Without the strong desire for and commitment to making things different, nothing will change because your deep attachment to your existing habits makes successful habit change a challenge. Anything less than a 7 for commitment might mean one of the following: You're not ready. There's other stuff happening that needs to be dealt with first. Best to wait. You're self-sabotaging. What is your head telling you? That you can't, that it's not possible, that it's selfish to focus on yourself? These are typical excuses, justifications or rationalisations your mind can come up with. Side hustles can sideswipe the best of intentions. What were the conditions? What was their land of origin? Contemplate what earlier generations of your family might have gone through living where they did at the time that they did. Have compassion for their struggle. Thank them for their contribution. Seeing these things, how will you go out and live today? How will you acknowledge all your human and other-than-human relations and ancestors, and what kind of ancestor will you be to the beings of the future? Hopefully it is clear from the practices at the end of part 3 that many of the approaches we can take to get to know our inner parts better are also helpful in deepening our insight into and connection with other people. In this final part of the article, we'll be synthesizing what we've used so far--parts work and neuroscience, working with our inner parts and with other people--as we look at certain kinds of challenging daily-life situations we all face. The parts work approach opens the door to experiencing the incredible nuance and richness of our inner lives.
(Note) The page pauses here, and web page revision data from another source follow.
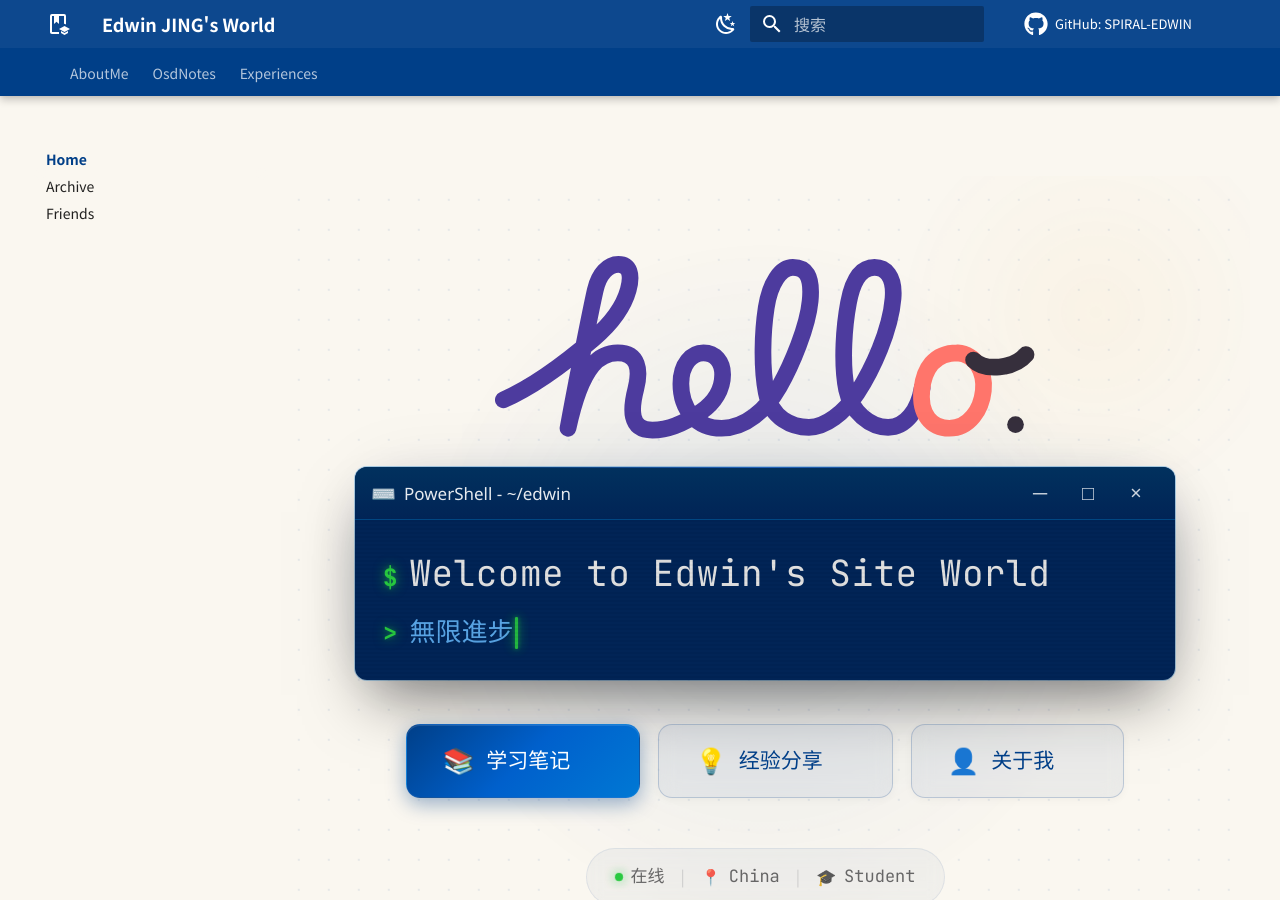
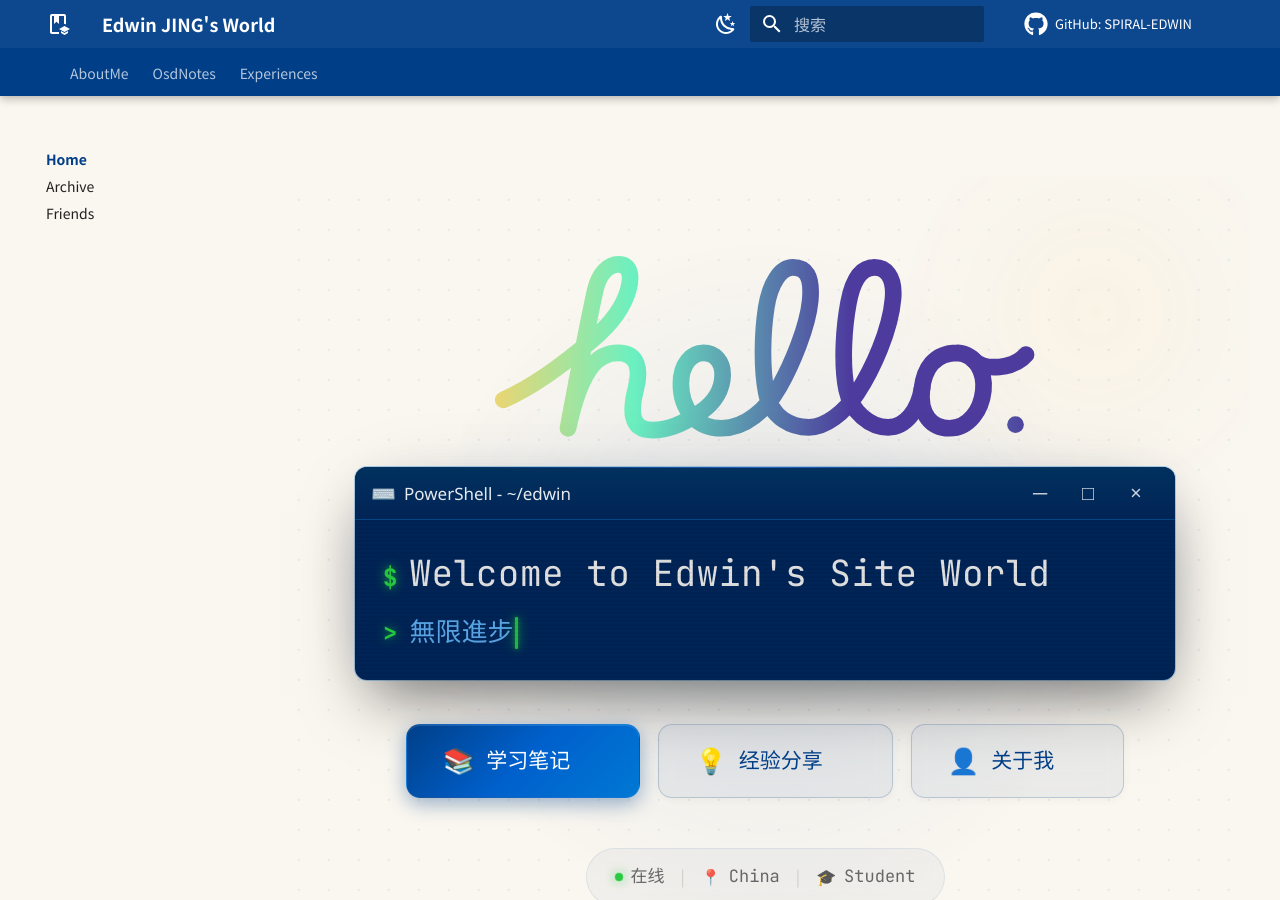
Before and after one commit to SPIRAL-EDWIN/edwinjing-blog-website, an MkDocs documentation site: the page built from docs/index.md, in a window 1280 px wide and 900 px high. Built offline with MkDocs 1.6.1 and Material for MkDocs 9.7.7, drawn with Linux system fonts in a browser that asks for light colours; comment, search, counter and statistics services are not loaded.

Commit message:
feat: position-based gradient ink, remove time-based color shift and glow effects

```diff
--- a/docs/index.md
+++ b/docs/index.md
@@ -22,30 +22,17 @@ title: ""
 <svg id="hello-svg" data-name="hello" xmlns="http://www.w3.org/2000/svg" viewBox="0 0 582 197">
 <title>Hello</title>
 <defs>
-<linearGradient id="g1" gradientUnits="userSpaceOnUse" x1="0" y1="0" x2="400" y2="0">
+<linearGradient id="helloGrad" gradientUnits="userSpaceOnUse" x1="0" y1="0" x2="582" y2="0">
 <stop offset="0%" stop-color="#ff6b6b"/>
-<stop offset="35%" stop-color="#ffd166"/>
-<stop offset="65%" stop-color="#6bf0c1"/>
+<stop offset="30%" stop-color="#ffd166"/>
+<stop offset="60%" stop-color="#6bf0c1"/>
 <stop offset="100%" stop-color="#4d3b9e"/>
-<animateTransform id="g1anim" attributeName="gradientTransform" type="translate" from="-400 0" to="400 0" dur="5s" begin="indefinite" fill="freeze"/>
-</linearGradient>
-<linearGradient id="g2" gradientUnits="userSpaceOnUse" x1="0" y1="0" x2="200" y2="0">
-<stop offset="0%" stop-color="#ff6b6b"/>
-<stop offset="50%" stop-color="#ffd166"/>
-<stop offset="100%" stop-color="#6bf0c1"/>
-<animateTransform id="g2anim" attributeName="gradientTransform" type="translate" from="-200 0" to="200 0" dur="1.2s" begin="indefinite" fill="freeze"/>
-</linearGradient>
-<linearGradient id="g3" gradientUnits="userSpaceOnUse" x1="0" y1="0" x2="160" y2="0">
-<stop offset="0%" stop-color="#ffd166"/>
-<stop offset="50%" stop-color="#6bf0c1"/>
-<stop offset="100%" stop-color="#4d3b9e"/>
-<animateTransform id="g3anim" attributeName="gradientTransform" type="translate" from="-160 0" to="160 0" dur="1s" begin="indefinite" fill="freeze"/>
 </linearGradient>
 </defs>
-<path class="hello-path hello-path-1" stroke="url(#g1)" d="M208,338c38-16.67,73.74-45.72,97.33-66,21.33-18.33,32.67-35.67,37.33-52.67C347.12,203.12,344,192,332,192c-11,0-21,10.33-24.94,27.68-4.52,19.89-22.06,107.82-29.39,149,15.67-72.33,36.33-81.33,53.67-81.33,22.33,0,24.67,18.67,19.42,39-5.43,21.07-7.42,44.32,17.91,44.32,18,0,35.53-8.17,52.67-20,14-9.67,23-24,23-40,0-13.42-8-23.33-20.67-23.33s-24.33,12-24.33,33.33c0,27,16.33,48,44,48,25.67,0,47.67-19.67,62-44.67,13.61-23.74,30.67-64.67,33.33-92.67s-5.33-36-18.67-36-24.67,17.33-28.67,43.33S486,302,491.33,330s28,37.67,46,37.67,38.17-15.67,52-37c16.54-25.51,35.87-67.45,38.67-102,2-24.67-8.67-33.33-20-33.33-14.67,0-23.33,13.33-28,38-4.5,23.81-8,64-2,94,4.64,23.21,25.33,40.33,44.67,40.33s32.67-19,36.67-42.33" transform="translate(-199 -183)"/>
-<path class="hello-path hello-path-2" stroke="url(#g2)" d="M697.33,287.33C672,287.33,661.33,305,659,327c-2.81,26.54,10.33,41.67,29.67,41.67,22,0,34.54-20.78,36.67-40.67,2-18.67-7.39-39.13-28-40.67" transform="translate(-199 -183)"/>
-<path class="hello-path hello-path-3" stroke="url(#g3)" d="M714.8,295.12c12.11,12.26,43.53,9.55,56.53-5.79" transform="translate(-199 -183)"/>
-<line class="hello-path hello-path-4" x1="561" y1="181.67" x2="561" y2="181.67"/>
+<path class="hello-path hello-path-1" stroke="url(#helloGrad)" d="M208,338c38-16.67,73.74-45.72,97.33-66,21.33-18.33,32.67-35.67,37.33-52.67C347.12,203.12,344,192,332,192c-11,0-21,10.33-24.94,27.68-4.52,19.89-22.06,107.82-29.39,149,15.67-72.33,36.33-81.33,53.67-81.33,22.33,0,24.67,18.67,19.42,39-5.43,21.07-7.42,44.32,17.91,44.32,18,0,35.53-8.17,52.67-20,14-9.67,23-24,23-40,0-13.42-8-23.33-20.67-23.33s-24.33,12-24.33,33.33c0,27,16.33,48,44,48,25.67,0,47.67-19.67,62-44.67,13.61-23.74,30.67-64.67,33.33-92.67s-5.33-36-18.67-36-24.67,17.33-28.67,43.33S486,302,491.33,330s28,37.67,46,37.67,38.17-15.67,52-37c16.54-25.51,35.87-67.45,38.67-102,2-24.67-8.67-33.33-20-33.33-14.67,0-23.33,13.33-28,38-4.5,23.81-8,64-2,94,4.64,23.21,25.33,40.33,44.67,40.33s32.67-19,36.67-42.33" transform="translate(-199 -183)"/>
+<path class="hello-path hello-path-2" stroke="url(#helloGrad)" d="M697.33,287.33C672,287.33,661.33,305,659,327c-2.81,26.54,10.33,41.67,29.67,41.67,22,0,34.54-20.78,36.67-40.67,2-18.67-7.39-39.13-28-40.67" transform="translate(-199 -183)"/>
+<path class="hello-path hello-path-3" stroke="url(#helloGrad)" d="M714.8,295.12c12.11,12.26,43.53,9.55,56.53-5.79" transform="translate(-199 -183)"/>
+<line class="hello-path hello-path-4" stroke="url(#helloGrad)" x1="561" y1="181.67" x2="561" y2="181.67"/>
 </svg>
 </div>
 
--- a/docs/javascripts/typewriter.js
+++ b/docs/javascripts/typewriter.js
@@ -1,22 +1,8 @@
-// ===== Hello 手写动画 - CSS transition + SVG gradient animation =====
+// ===== Hello 手写动画 - CSS transition 触发 =====
 document.addEventListener("DOMContentLoaded", function() {
     function helloAnimationStart() {
         var container = document.getElementById('hello-container');
         if (container) container.classList.add('fin');
-        // 触发 SVG 渐变色动画
-        try {
-            var a1 = document.getElementById('g1anim');
-            var a2 = document.getElementById('g2anim');
-            var a3 = document.getElementById('g3anim');
-            if (a1 && a1.beginElement) a1.beginElement();
-            if (a2 && a2.beginElement) setTimeout(function(){ a2.beginElement(); }, 5200);
-            if (a3 && a3.beginElement) setTimeout(function(){ a3.beginElement(); }, 6500);
-        } catch (e) { /* silent */ }
-
-        // 书写完成后添加微光呼吸效果
-        setTimeout(function() {
-            if (container) container.classList.add('writing-done');
-        }, 8000);
     }
     setTimeout(helloAnimationStart, 400);
 });
--- a/docs/stylesheets/typewriter.css
+++ b/docs/stylesheets/typewriter.css
@@ -22,7 +22,6 @@
 /* 笔画基础样式 */
 .hello-path {
     fill: none;
-    stroke: #362f3c;
     stroke-width: 18px;
     stroke-linecap: round;
     stroke-linejoin: round;
@@ -51,7 +50,6 @@
 
 /* 笔画 4：! 的圆点 */
 .hello-path-4 {
-    stroke: #362f3c;
     stroke-width: 0;
     transition: stroke-width 0.1s linear 7.5s;
 }
@@ -67,76 +65,11 @@
     stroke-width: 18px;
 }
 
-/* 颜色流动动画 */
-@keyframes helloColorShift {
-    0%   { stroke: #362f3c; }
-    25%  { stroke: #ff6b6b; }
-    50%  { stroke: #ffd166; }
-    75%  { stroke: #6bf0c1; }
-    100% { stroke: #4d3b9e; }
-}
 
-#hello-container.fin .hello-path-1 {
-    animation: helloColorShift 5s linear 0s both;
-}
 
-#hello-container.fin .hello-path-2 {
-    animation: helloColorShift 1.2s linear 5.2s both;
-}
 
-#hello-container.fin .hello-path-3 {
-    animation: helloColorShift 1s linear 6.5s both;
-}
 
-/* 暗色模式适配 - 初始描边亮一些 */
-[data-md-color-scheme="slate"] .hello-path {
-    stroke: #94a3b8;
-}
 
-[data-md-color-scheme="slate"] .hello-path-4 {
-    stroke: #94a3b8;
-}
-
-@keyframes helloColorShiftDark {
-    0%   { stroke: #94a3b8; }
-    25%  { stroke: #ff6b6b; }
-    50%  { stroke: #ffd166; }
-    75%  { stroke: #6bf0c1; }
-    100% { stroke: #4d3b9e; }
-}
-
-[data-md-color-scheme="slate"] #hello-container.fin .hello-path-1 {
-    animation: helloColorShiftDark 5s linear 0s both;
-}
-
-[data-md-color-scheme="slate"] #hello-container.fin .hello-path-2 {
-    animation: helloColorShiftDark 1.2s linear 5.2s both;
-}
-
-[data-md-color-scheme="slate"] #hello-container.fin .hello-path-3 {
-    animation: helloColorShiftDark 1s linear 6.5s both;
-}
-
-/* 书写完成后的微光呼吸 */
-.hello-animation.writing-done {
-    animation: hello-shimmer 4s ease-in-out infinite alternate;
-}
-
-@keyframes hello-shimmer {
-    0%   { filter: drop-shadow(0 0 6px rgba(255, 107, 107, 0.2)); }
-    50%  { filter: drop-shadow(0 0 18px rgba(255, 209, 102, 0.3)); }
-    100% { filter: drop-shadow(0 0 10px rgba(107, 240, 193, 0.25)); }
-}
-
-[data-md-color-scheme="slate"] .hello-animation.writing-done {
-    animation: hello-shimmer-dark 4s ease-in-out infinite alternate;
-}
-
-@keyframes hello-shimmer-dark {
-    0%   { filter: drop-shadow(0 0 10px rgba(255, 107, 107, 0.3)); }
-    50%  { filter: drop-shadow(0 0 25px rgba(255, 209, 102, 0.4)); }
-    100% { filter: drop-shadow(0 0 15px rgba(107, 240, 193, 0.35)); }
-}
 
 /* 移动端 Hello */
 @media screen and (max-width: 768px) {
```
The chain reaction continues as the force from this opening is immediately transferred to the shoulders, down the arms, and into the hands, all of which can be felt to respond to the force of the breath and to move ever so slightly. Finally, the neck and head can be felt to bob on top of it all. With the exhalation, the movement retraces its path. As the cycle of breath continues, the whole body can be felt to expand and contract in the manner of an amoeba. The movement down through the pelvis and the legs on the inhalation and back up into the navel on the exhalation is even subtler but can still be felt distinctly. If this kind of resilient movement is unavailable, it's a sign that the body is still holding and bracing itself and hasn't yet relaxed as fully as it possibly can. In addition to the movement of the breath, the sensational presence of the body itself is another strong force to which we're challenged to respond resiliently when assuming the posture of meditation. The significant letting go of tension that the posture of meditation activates powerfully loosens the lid on the long-contained canister of the inner world of the body's tactile sensations. The body is revealed to be a dynamic process of vibratory phenomena, all of which can be felt distinctly. We feel the sensations of the body flow, shimmer, throb, and vibrate. Best to deal with them first. You're kidding yourself that this matters to you. You're actually managing the expectations of others. Time to regroup and check in what's right for YOU. Time for action and responsibility This is where the rubber hits the road. While not wanting to sound like your mother telling you what to do, this is where it's up to you, to take action and assume the responsibility that goes with it. You may believe you need to catch the 347 bus to your destination, but you could still be sitting at the bus stop in three weeks' time if you forgot to check the 347 is still running on that route. Oh, and you are the driver. Did I forget to share that small detail?